Fittingly, the steps leading up to the entrance of Jo Hodgson's front door are of stone. At first they are unprepossessing; just grey granite, dark with the mid November drizzle. But on closer inspection, it's apparent that no mortar binds the stone and no cement fixes them in place.

They just hold together, a testament to Jo's skill as a dry stone wall builder.

Originally from Derbyshire, England, Jo came to Wakefield four years ago. "I didn't know anything about the area, but I knew I wanted to live somewhere with plenty of scope for outdoor activities and I needed to find somewhere with stone!"

Jo first learned the art of building with dry stone in her early teens, living on her family farm in Glossop, near the famed Peak District National Park. "We had a sheep farm with a lot of walls made of grit stone and limestone.
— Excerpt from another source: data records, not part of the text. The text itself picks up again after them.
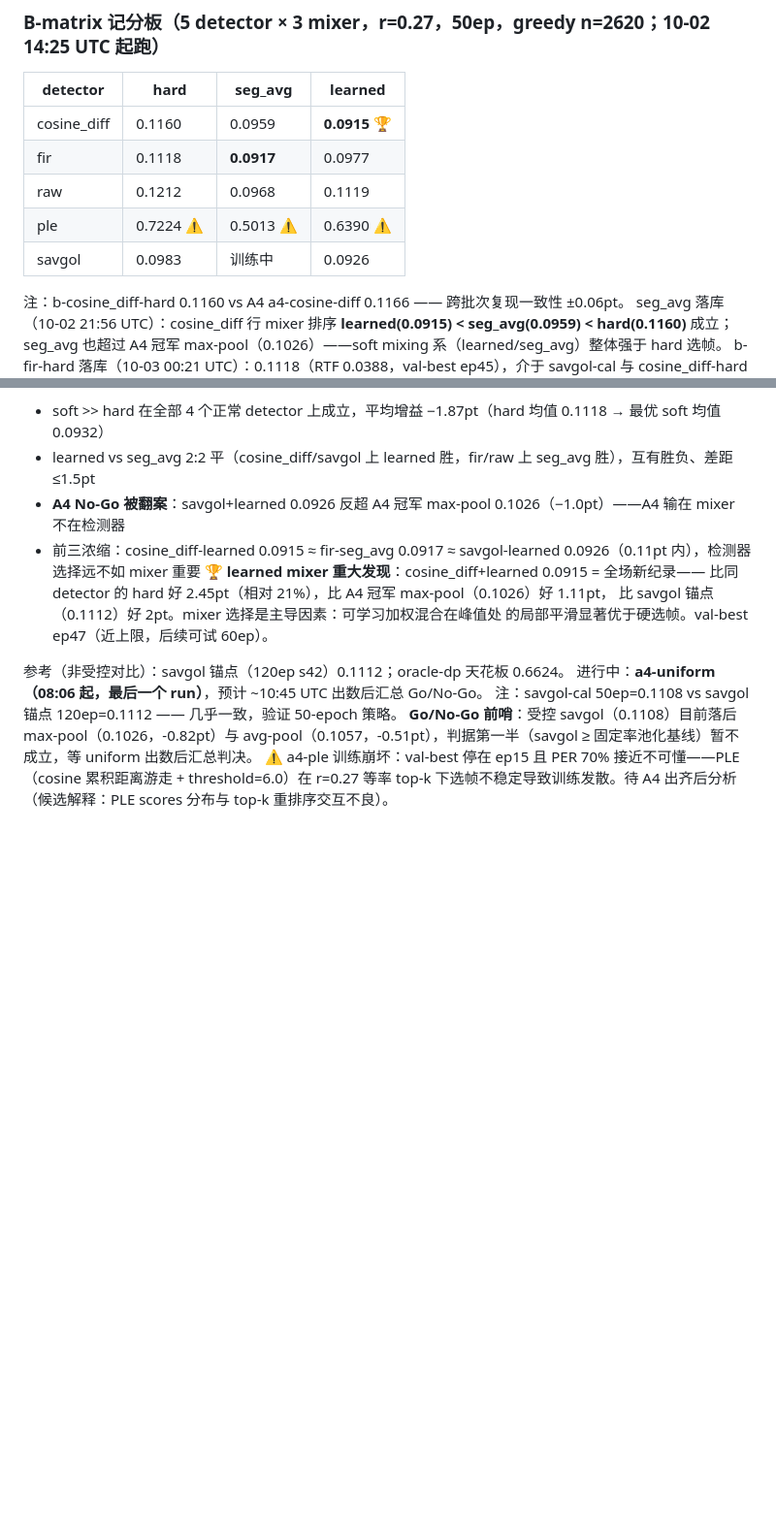
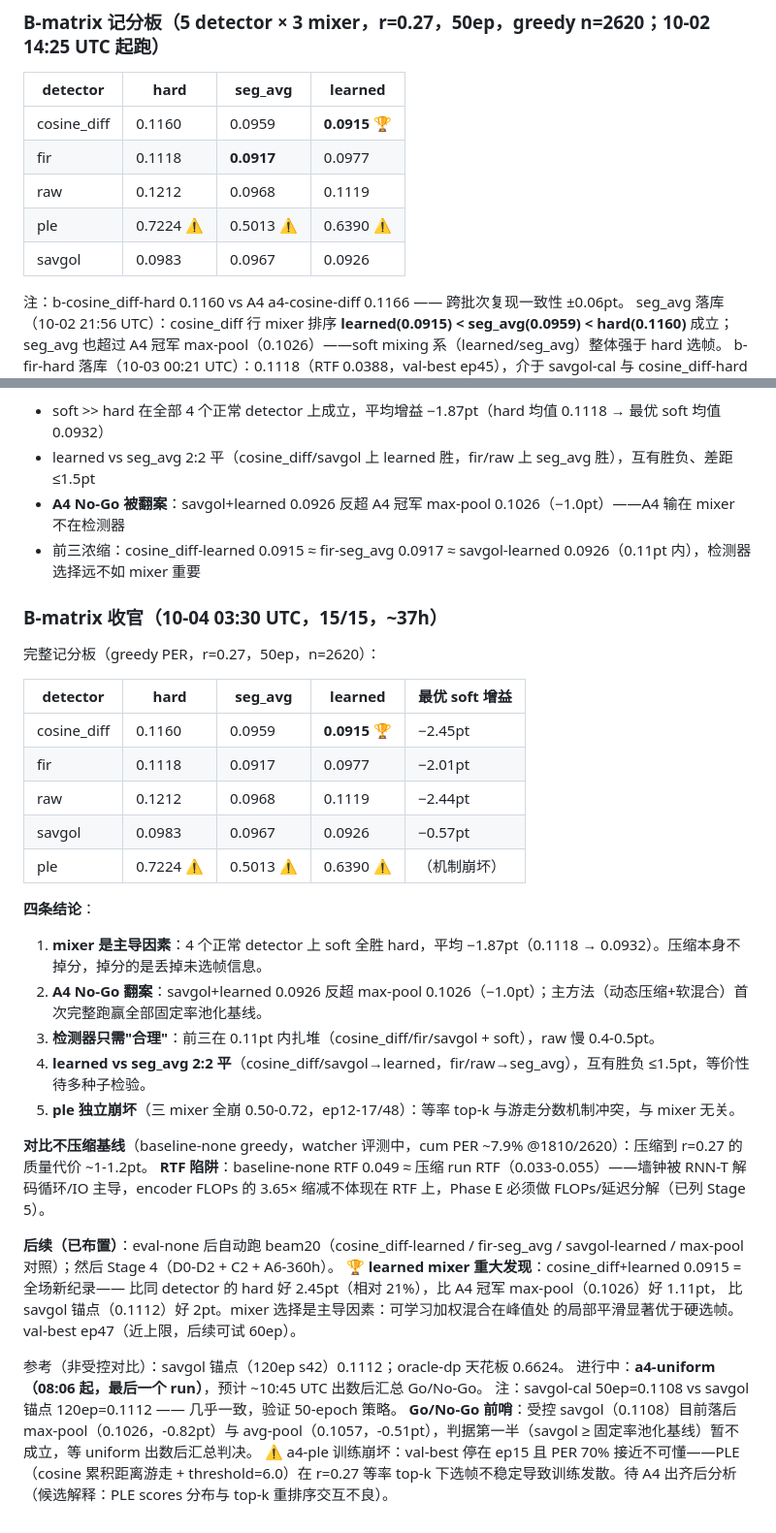
Before and after one commit to wuhandong313/conformer-rnnt-asr, a Markdown page: docs/experiment-log.md, 2 parts joined by grey strips. Shown at 97% size. GitHub-like rendering; blank space fills up the shorter version.

Commit message:
B-matrix complete (15/15): full 5x3 scoreboard, 4 conclusions; savgol-seg_avg 0.0967

```diff
--- a/docs/experiment-log.md
+++ b/docs/experiment-log.md
@@ -137,7 +137,7 @@ none anchor 训练完成后复测（`analysis/out/rate_distribution_none_anchor.
 | fir | 0.1118 | **0.0917** | 0.0977 |
 | raw | 0.1212 | 0.0968 | 0.1119 |
 | ple | 0.7224 ⚠ | 0.5013 ⚠ | 0.6390 ⚠ |
-| savgol | 0.0983 | 训练中 | 0.0926 |
+| savgol | 0.0983 | 0.0967 | 0.0926 |
 
 注：b-cosine_diff-hard 0.1160 vs A4 a4-cosine-diff 0.1166 —— 跨批次复现一致性 ±0.06pt。
 seg_avg 落库（10-02 21:56 UTC）：cosine_diff 行 mixer 排序 **learned(0.0915) < seg_avg(0.0959) < hard(0.1160)** 成立；
@@ -158,6 +158,30 @@ raw-learned/seg_avg + savgol-hard/learned 落库（10-03 晚，27/28 行）：b-
 - learned vs seg_avg 2:2 平（cosine_diff/savgol 上 learned 胜，fir/raw 上 seg_avg 胜），互有胜负、差距 ≤1.5pt
 - **A4 No-Go 被翻案**：savgol+learned 0.0926 反超 A4 冠军 max-pool 0.1026（−1.0pt）——A4 输在 mixer 不在检测器
 - 前三浓缩：cosine_diff-learned 0.0915 ≈ fir-seg_avg 0.0917 ≈ savgol-learned 0.0926（0.11pt 内），检测器选择远不如 mixer 重要
+
+### B-matrix 收官（10-04 03:30 UTC，15/15，~37h）
+
+完整记分板（greedy PER，r=0.27，50ep，n=2620）：
+
+| detector | hard | seg_avg | learned | 最优 soft 增益 |
+|---|---|---|---|---|
+| cosine_diff | 0.1160 | 0.0959 | **0.0915** 🏆 | −2.45pt |
+| fir | 0.1118 | 0.0917 | 0.0977 | −2.01pt |
+| raw | 0.1212 | 0.0968 | 0.1119 | −2.44pt |
+| savgol | 0.0983 | 0.0967 | 0.0926 | −0.57pt |
+| ple | 0.7224 ⚠ | 0.5013 ⚠ | 0.6390 ⚠ | （机制崩坏） |
+
+**四条结论**：
+1. **mixer 是主导因素**：4 个正常 detector 上 soft 全胜 hard，平均 −1.87pt（0.1118 → 0.0932）。压缩本身不掉分，掉分的是丢掉未选帧信息。
+2. **A4 No-Go 翻案**：savgol+learned 0.0926 反超 max-pool 0.1026（−1.0pt）；主方法（动态压缩+软混合）首次完整跑赢全部固定率池化基线。
+3. **检测器只需"合理"**：前三在 0.11pt 内扎堆（cosine_diff/fir/savgol + soft），raw 慢 0.4-0.5pt。
+4. **learned vs seg_avg 2:2 平**（cosine_diff/savgol→learned，fir/raw→seg_avg），互有胜负 ≤1.5pt，等价性待多种子检验。
+5. **ple 独立崩坏**（三 mixer 全崩 0.50-0.72，ep12-17/48）：等率 top-k 与游走分数机制冲突，与 mixer 无关。
+
+**对比不压缩基线**（baseline-none greedy，watcher 评测中，cum PER ~7.9% @1810/2620）：压缩到 r=0.27 的质量代价 ~1-1.2pt。
+**RTF 陷阱**：baseline-none RTF 0.049 ≈ 压缩 run RTF（0.033-0.055）——墙钟被 RNN-T 解码循环/IO 主导，encoder FLOPs 的 3.65× 缩减不体现在 RTF 上，Phase E 必须做 FLOPs/延迟分解（已列 Stage 5）。
+
+**后续（已布置）**：eval-none 后自动跑 beam20（cosine_diff-learned / fir-seg_avg / savgol-learned / max-pool 对照）；然后 Stage 4（D0-D2 + C2 + A6-360h）。
 **🏆 learned mixer 重大发现**：cosine_diff+learned 0.0915 = 全场新纪录——
 比同 detector 的 hard 好 2.45pt（相对 21%），比 A4 冠军 max-pool（0.1026）好 1.11pt，
 比 savgol 锚点（0.1112）好 2pt。mixer 选择是主导因素：可学习加权混合在峰值处
```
A local farmer, Ben Cook, who was 70 years old, came one day to ask if he might rebuild some walls for us; for free, just because he loved dry stone walling. My sister and brother and I were sent to help and it started there." Jo's younger sister Sal is also a well known dry stone waller in the UK and still lives on the family farm. Her brother Clive farms nearby. England has a long history of using local stone to make barriers to hold livestock. Universities, working with the Dry Stone Waller Association of Great Britain, now offer a practical course to teach the art. "The Association has been around since the 60's," explains Jo. "There are local chapters across the country and even around the world, and people meet for training days and competitions."

Stones for dry stone wall must be irregular and rough, rather than quarried and dimensioned. "If you start by cutting the stone, it's hard to stop doing it," she reasons. The smaller stones used in a wall weigh about a kilo; the largest might be half a tonne. The biggest wall Jo has built was 20 feet high, with a base of 15 -16 feet "This is an unusual job for a woman, still," she concedes. "But placing the stones has a lot more to do with skill and experience then it has to do with strength. Very large stones are put into place with heavy machinery, but the only tool a dry stone waller needs is a rock hammer, and that is used very sparingly. Sometimes teams of wallers might work together for a very big project, but it's usually a solitary job."

Jo and Sal still work together every year, when Jo returns to England during Canada's winter. "It's not so cold in England, so you can wall all year 'round, but here the stones get frozen to the ground and covered in snow." Going back also means that Jo doesn't take too much time off walling. "Selecting the stone and the speed you can work at comes from experience and constant usage of your skill," she states. "You get to know instantly which stone to use or discard when you work; you can't lose the skill but you can get rusty!"

Cold hasn't deterred Jo from getting her hands on rocks further north. She is currently working on a 3-year project to build a large amphitheatre as a meeting place in Iqaluit, Nunavut. "The project also serves to get Inuit trained as dry stone wallers," she says. "They have a cultural heritage of building with stone." The type of rock often dictates the style of building and the appearance of the wall, but the methods are the same. "You never stop learning - every stone creates a new problem. So you must find a way to build that won't make new problems!"

"In the UK, a dry stone wall might stand 90 years before it deteriorates, as there aren't such temperature extremes. But dry stone is perfect for Canada, as the wall is flexible and retains its strength during freeze and thaw. Dry stone has technical strength and aesthetic beauty, and dry stone wallers are passionate about their work."

Kate Aley, West Quebec Post